For the convenience of contributors to Society publications, and in response to
requests by Society members, we are providing here a brief version of the
official Style Sheet, covering the essential points of its application. Authors
whose work requires more detailed discussion of these points should consult the
full version of the Style Sheet, in The American Journal of Semiotics
4.3-4 (1986), 193-215, or the Semiotics 1984 Proceedings volume, pp.
715-739. In this brief version, we elaborate only on the principle unique to
and differentiative of the SSA Style Sheet, the
principle of the historical layering of sources.
Manuscripts are to be typed double-spaced
throughout the text, notes and references, with at least 1 inch top, bottom,
and right margins, using 11 point type size for text, 10 point for extracts
(block quotes) and the list of References, and 9 point for notes. The typing is
to be on one side of standard typing paper. Manuscripts may be divided as
appropriate into sections with headings, not numbers alone. All pages of the
manuscript are to have the last name of the author and the page number. Single
quotes are to be used within double quotes; brackets within parentheses; single
underlining or italics for emphasized expressions. Manuscripts for the
Proceedings volumes should not be less than 8 nor more than 20 pages in length.
Line drawings (called “Figures” in the
text) and photographs (glossies, not negatives; also called “Figures” in the
text) are to be reproducible originals submitted on separate sheets, carefully
numbered and labeled. Captions are to be typed on a separate sheet and placed at
the end of the manuscript.
Tables should be numbered consecutively and
titled, and must be referred to in the Text. Avoid referring to the ‘preceding’
or ‘following’ table, since the original position may be shifted in the final
Notes should be kept to an absolute
minimum, typed on a separate sheet of paper (double-spaced throughout) and
included at the end of the text, but before the references. If a wordprocessing program is used, footnoting is preferred.
References are to add to the current
scientific practice the refinement of historical layering. That is to
say, References should be cited in the text by giving, all within parentheses:
the name of the author(s) and the year according to which the work cited from called the source work is
properly located within the lifetime of the author who produced it, followed
by a colon, a space, and the specific page number(s) of the actual volume
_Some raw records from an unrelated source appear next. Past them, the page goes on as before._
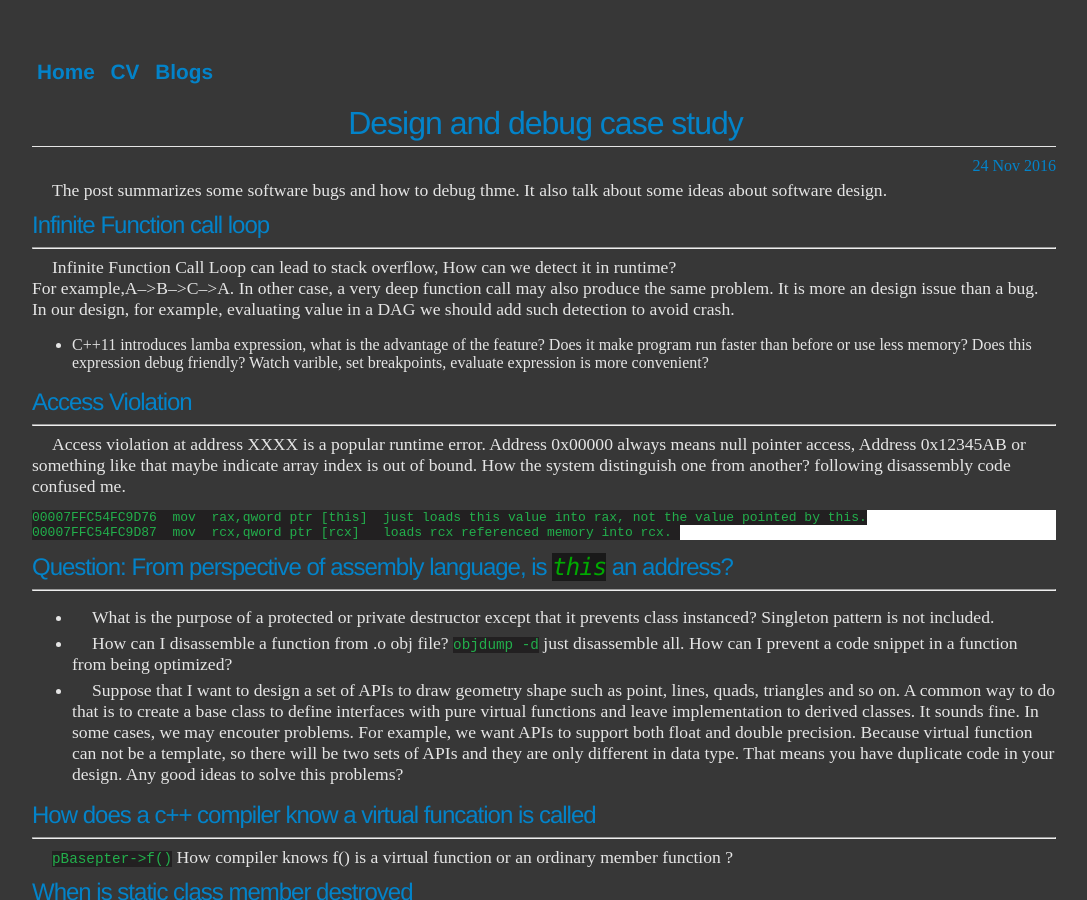
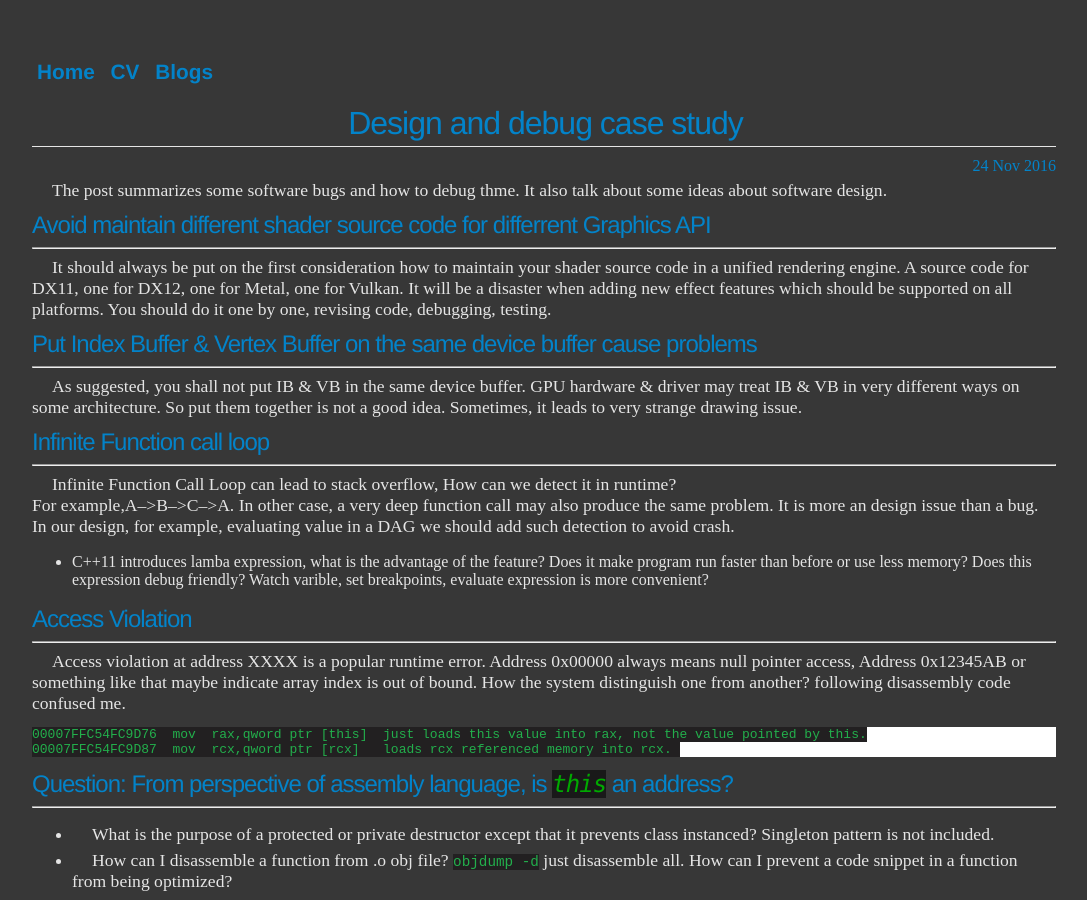
Before and after one commit to ychding11/ychding11.github.io, a Jekyll site: the page built from _posts/2015-03-21-CaseStudy.md, in a window 1280 px wide and 900 px high. Shown: the whole window, without its empty margins (96-1183 px from the left). Built offline with Jekyll 4.4.1, drawn with Linux system fonts in a browser that asks for light colours.

Commit message:
Update 2015-03-21-CaseStudy.md

```diff
--- a/_posts/2015-03-21-CaseStudy.md
+++ b/_posts/2015-03-21-CaseStudy.md
@@ -5,6 +5,17 @@ date: 2016-11-24
 ---
 
 The post summarizes some software bugs and how to debug thme. It also talk about some ideas about software design.
+
+## Avoid maintain different shader source code for differrent Graphics API
+------------
+It should always be put on the first consideration how to maintain your shader source code in a unified rendering engine.
+A source code for DX11, one for DX12, one for Metal, one for Vulkan. It will be a disaster when adding new effect features which should be supported on all platforms.
+You should do it one by one, revising code, debugging, testing.
+
+## Put Index Buffer & Vertex Buffer on the same device buffer cause problems
+------------
+As suggested, you shall not put IB & VB in the same device buffer. GPU hardware & driver may treat IB & VB in very different ways on some architecture.
+So put them together is not a good idea. Sometimes, it leads to very strange drawing issue.
 
 ## Infinite Function call loop
 ------------
```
according to which the citation is made
the access volume when these are
Paying explicit and systematic attention
to this distinction between source works and access works is all that is meant
by the “principle of historical
layering”, and is the essence of the Style Sheet.
Accordingly, in those cases where source
work and access volume differ, the relation of the two including
any discrepancy of dates and publishers, and mediator between source and access
where there is the added discrepancy of language (i.e., the special case of
translations), and whatever additional information or glosses seem useful is given in the list of References at
the end of the manuscript. This list is to be arranged alphabetically by last
name of authors, all in capital letters.